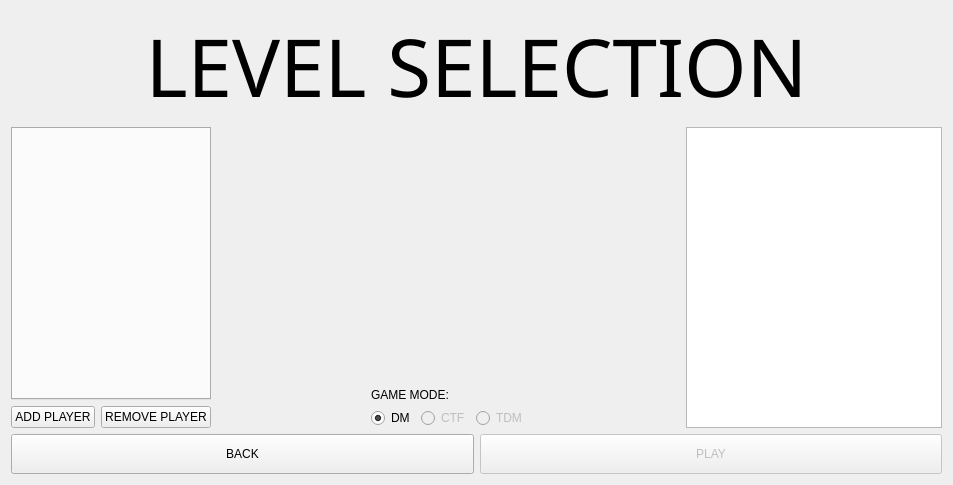
Before: the Qt Designer form ui/pre_game_menu.ui in PhilippKeil/shooter_game, drawn with Qt 5.
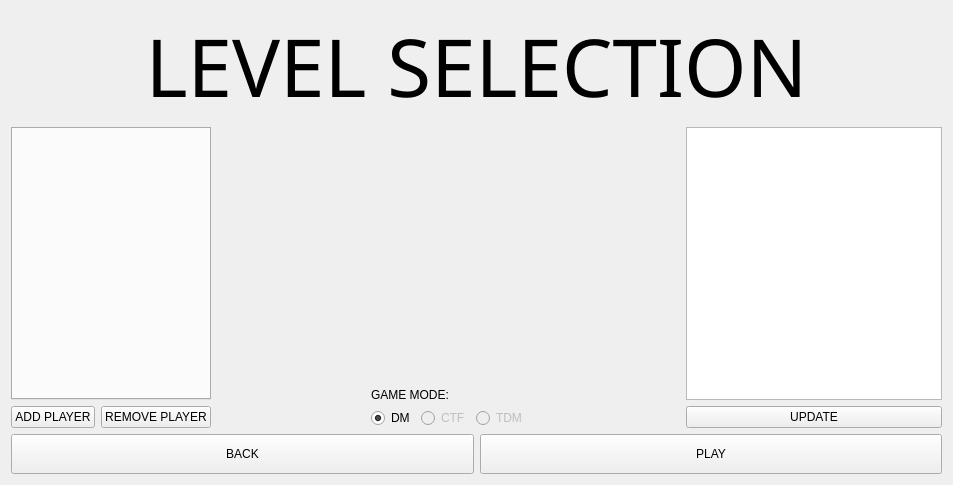
After: the same form once the commit is applied.

Commit message: Initial setup für eine Auswahl von Level und Spielern vor dem Start des Spiels. Fehlt: (Nach Priorität) - Spieler Anzahl wird nicht übergeben - Größe des Fensters wird nicht übergeben - Grafikeinstellung wird nicht übergeben

What changed in the file:
```diff
--- a/ui/pre_game_menu.ui
+++ b/ui/pre_game_menu.ui
@@ -169,6 +169,13 @@
        <item>
         <widget class="QListWidget" name="level_list"/>
        </item>
+       <item>
+        <widget class="QPushButton" name="update_level_list_button">
+         <property name="text">
+          <string>UPDATE</string>
+         </property>
+        </widget>
+       </item>
       </layout>
      </item>
     </layout>
@@ -191,7 +198,7 @@
      <item>
       <widget class="QPushButton" name="play_button">
        <property name="enabled">
-        <bool>false</bool>
+        <bool>true</bool>
        </property>
        <property name="minimumSize">
         <size>
```
The commit also changes 3 other files.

- - - -

▸ Required action
In the records above, locate each line with the word "name". Copy all such lines.

▸ Result for this exercise
         <widget class="QListWidget" name="level_list"/>
+        <widget class="QPushButton" name="update_level_list_button">
+         <property name="text">
       <widget class="QPushButton" name="play_button">
        <property name="enabled">
        <property name="minimumSize">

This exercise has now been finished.